Front-end code change data:
- Opening Delimiter -
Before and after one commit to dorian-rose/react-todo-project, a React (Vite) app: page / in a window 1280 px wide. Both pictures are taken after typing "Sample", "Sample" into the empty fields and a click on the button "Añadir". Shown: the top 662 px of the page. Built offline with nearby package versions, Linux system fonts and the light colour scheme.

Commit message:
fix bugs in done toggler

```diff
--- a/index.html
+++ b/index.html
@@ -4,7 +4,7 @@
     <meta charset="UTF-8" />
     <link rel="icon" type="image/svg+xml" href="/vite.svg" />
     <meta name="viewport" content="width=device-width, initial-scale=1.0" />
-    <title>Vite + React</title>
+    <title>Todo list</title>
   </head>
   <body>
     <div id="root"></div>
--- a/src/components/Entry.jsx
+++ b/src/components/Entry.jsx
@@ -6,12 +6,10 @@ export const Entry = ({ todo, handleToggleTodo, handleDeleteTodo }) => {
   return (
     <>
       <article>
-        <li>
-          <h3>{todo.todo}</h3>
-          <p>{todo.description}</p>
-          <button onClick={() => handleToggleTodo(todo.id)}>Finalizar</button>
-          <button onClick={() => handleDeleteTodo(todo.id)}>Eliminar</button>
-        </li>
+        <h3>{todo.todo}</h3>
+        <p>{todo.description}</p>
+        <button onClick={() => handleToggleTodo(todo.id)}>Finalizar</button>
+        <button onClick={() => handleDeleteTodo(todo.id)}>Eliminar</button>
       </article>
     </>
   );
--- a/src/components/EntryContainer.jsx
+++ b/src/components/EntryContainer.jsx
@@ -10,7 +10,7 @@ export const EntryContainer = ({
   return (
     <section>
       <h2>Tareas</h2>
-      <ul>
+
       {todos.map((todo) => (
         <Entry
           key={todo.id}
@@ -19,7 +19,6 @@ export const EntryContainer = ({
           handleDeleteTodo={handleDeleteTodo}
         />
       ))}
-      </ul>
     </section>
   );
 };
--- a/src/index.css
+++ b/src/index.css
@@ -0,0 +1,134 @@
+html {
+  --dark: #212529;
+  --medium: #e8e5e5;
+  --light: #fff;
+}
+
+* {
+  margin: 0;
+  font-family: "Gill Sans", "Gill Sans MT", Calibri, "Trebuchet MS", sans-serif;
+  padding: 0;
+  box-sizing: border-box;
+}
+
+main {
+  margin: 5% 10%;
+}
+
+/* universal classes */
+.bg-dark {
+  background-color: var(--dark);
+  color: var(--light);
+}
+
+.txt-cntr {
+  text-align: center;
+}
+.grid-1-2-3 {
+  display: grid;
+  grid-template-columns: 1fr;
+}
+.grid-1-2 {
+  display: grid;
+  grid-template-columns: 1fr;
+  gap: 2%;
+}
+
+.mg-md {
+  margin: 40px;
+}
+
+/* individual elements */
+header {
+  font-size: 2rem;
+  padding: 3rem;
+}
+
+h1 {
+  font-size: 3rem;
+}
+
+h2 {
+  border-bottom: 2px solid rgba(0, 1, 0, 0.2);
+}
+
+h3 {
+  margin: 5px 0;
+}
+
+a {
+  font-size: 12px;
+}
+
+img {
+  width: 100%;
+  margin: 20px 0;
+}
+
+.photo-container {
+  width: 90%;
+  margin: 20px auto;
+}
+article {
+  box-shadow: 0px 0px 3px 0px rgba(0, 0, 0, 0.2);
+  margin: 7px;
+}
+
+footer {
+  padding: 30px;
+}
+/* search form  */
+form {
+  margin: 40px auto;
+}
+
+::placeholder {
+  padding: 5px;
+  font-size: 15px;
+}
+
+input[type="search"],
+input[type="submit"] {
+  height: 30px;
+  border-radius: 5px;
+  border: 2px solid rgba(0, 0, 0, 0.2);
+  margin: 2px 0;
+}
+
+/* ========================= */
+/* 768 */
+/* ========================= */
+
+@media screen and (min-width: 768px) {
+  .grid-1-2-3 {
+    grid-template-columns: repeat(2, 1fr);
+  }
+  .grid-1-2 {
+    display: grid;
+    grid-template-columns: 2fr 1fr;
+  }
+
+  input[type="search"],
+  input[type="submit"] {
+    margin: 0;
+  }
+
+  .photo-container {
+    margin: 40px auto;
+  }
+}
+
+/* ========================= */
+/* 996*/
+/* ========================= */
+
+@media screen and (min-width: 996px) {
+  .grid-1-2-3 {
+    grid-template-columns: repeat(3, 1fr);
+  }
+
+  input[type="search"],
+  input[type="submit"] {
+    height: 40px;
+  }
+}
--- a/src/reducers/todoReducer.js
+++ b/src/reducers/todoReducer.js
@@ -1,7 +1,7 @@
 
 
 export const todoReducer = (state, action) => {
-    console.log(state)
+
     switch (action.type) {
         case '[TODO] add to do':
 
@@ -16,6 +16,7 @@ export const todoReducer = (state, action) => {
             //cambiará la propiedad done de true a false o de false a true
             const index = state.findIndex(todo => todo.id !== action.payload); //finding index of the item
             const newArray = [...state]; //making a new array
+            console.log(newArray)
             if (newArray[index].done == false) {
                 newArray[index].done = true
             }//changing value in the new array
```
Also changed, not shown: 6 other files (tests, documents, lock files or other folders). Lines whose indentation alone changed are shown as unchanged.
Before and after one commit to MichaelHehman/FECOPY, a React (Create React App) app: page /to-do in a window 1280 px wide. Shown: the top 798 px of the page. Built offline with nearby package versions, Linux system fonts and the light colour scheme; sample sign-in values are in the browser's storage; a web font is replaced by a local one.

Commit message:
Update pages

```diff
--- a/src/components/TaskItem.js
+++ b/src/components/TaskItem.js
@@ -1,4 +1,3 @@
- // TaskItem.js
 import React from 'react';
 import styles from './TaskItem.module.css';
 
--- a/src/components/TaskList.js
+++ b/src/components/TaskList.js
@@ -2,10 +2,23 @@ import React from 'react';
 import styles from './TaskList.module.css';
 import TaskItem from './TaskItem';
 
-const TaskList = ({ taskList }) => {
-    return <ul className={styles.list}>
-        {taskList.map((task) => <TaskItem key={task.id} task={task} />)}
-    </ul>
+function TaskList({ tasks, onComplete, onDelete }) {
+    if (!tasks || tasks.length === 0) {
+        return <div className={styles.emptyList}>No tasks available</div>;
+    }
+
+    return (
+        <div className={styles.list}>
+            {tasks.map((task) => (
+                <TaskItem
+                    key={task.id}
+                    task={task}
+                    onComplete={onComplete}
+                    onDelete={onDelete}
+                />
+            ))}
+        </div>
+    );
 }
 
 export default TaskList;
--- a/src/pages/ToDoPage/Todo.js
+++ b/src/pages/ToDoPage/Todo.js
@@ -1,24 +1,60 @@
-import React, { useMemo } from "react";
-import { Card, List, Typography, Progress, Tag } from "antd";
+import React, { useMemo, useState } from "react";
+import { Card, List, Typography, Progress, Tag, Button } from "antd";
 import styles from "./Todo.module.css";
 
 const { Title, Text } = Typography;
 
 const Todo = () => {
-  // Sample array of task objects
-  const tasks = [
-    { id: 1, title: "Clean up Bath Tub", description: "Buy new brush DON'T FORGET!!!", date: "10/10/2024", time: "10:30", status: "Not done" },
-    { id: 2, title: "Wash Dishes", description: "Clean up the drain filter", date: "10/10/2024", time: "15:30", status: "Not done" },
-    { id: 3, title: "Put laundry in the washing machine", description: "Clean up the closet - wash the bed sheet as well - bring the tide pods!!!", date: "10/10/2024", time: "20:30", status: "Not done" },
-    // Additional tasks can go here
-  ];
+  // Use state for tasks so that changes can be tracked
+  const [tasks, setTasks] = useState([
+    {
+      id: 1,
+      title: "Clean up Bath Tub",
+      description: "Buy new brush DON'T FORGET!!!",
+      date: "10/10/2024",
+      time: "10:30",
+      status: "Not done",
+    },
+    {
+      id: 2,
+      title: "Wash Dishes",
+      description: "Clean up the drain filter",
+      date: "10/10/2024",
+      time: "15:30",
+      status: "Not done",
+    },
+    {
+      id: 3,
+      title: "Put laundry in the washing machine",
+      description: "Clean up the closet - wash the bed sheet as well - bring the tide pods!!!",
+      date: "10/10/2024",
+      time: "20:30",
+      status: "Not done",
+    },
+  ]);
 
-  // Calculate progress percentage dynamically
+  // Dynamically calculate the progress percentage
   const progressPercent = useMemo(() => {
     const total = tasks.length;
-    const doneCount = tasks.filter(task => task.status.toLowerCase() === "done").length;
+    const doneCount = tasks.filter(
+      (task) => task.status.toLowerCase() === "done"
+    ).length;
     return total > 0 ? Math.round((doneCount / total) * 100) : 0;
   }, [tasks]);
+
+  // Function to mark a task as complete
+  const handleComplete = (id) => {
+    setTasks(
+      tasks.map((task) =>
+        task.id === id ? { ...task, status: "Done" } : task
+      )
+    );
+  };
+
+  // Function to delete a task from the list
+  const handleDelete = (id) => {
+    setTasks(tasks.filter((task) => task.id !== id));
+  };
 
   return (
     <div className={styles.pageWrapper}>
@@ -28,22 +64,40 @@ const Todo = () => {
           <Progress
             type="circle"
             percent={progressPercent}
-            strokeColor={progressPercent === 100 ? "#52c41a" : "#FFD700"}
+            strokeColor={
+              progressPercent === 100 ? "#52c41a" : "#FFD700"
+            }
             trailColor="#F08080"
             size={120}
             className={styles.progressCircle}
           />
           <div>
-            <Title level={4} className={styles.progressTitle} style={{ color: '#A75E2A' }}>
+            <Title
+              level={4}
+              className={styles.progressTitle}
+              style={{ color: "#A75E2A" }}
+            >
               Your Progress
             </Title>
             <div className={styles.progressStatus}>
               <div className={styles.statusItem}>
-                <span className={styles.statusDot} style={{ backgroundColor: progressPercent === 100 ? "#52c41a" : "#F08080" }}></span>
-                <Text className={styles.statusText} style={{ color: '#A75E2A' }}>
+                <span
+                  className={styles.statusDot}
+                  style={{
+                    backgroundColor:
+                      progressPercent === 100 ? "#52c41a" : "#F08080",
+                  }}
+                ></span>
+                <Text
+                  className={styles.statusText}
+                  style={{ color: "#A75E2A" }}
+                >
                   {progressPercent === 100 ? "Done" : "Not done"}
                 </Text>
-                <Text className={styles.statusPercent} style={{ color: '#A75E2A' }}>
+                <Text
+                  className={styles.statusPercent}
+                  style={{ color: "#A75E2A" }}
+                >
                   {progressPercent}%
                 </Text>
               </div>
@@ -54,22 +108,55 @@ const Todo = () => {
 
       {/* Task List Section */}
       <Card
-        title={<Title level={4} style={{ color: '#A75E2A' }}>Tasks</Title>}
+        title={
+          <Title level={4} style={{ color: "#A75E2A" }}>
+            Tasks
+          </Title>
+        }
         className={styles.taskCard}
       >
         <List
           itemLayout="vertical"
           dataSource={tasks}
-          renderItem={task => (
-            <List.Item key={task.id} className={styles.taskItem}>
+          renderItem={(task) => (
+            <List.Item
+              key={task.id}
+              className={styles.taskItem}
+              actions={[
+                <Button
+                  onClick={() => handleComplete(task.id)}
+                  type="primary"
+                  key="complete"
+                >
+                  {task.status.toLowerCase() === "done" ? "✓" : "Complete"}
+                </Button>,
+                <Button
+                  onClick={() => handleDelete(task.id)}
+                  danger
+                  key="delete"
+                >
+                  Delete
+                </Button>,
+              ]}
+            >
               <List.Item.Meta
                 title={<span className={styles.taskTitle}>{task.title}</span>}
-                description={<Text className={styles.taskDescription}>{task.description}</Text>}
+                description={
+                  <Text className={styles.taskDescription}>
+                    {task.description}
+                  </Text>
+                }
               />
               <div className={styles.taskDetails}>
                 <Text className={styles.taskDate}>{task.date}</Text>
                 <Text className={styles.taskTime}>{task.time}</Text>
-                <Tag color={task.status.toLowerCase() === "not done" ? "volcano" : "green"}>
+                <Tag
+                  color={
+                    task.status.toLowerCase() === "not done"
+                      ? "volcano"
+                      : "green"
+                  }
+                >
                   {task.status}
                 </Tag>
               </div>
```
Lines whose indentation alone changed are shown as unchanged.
- Closing Delimiter -
Problem requirements:
Locate the word "type" in the entries, and copy every line where it is found.

Result below:
     <link rel="icon" type="image/svg+xml" href="/vite.svg" />
+input[type="search"],
+input[type="submit"] {
+  input[type="search"],
+  input[type="submit"] {
+  input[type="search"],
+  input[type="submit"] {
     switch (action.type) {
             type="circle"
+                  type="primary"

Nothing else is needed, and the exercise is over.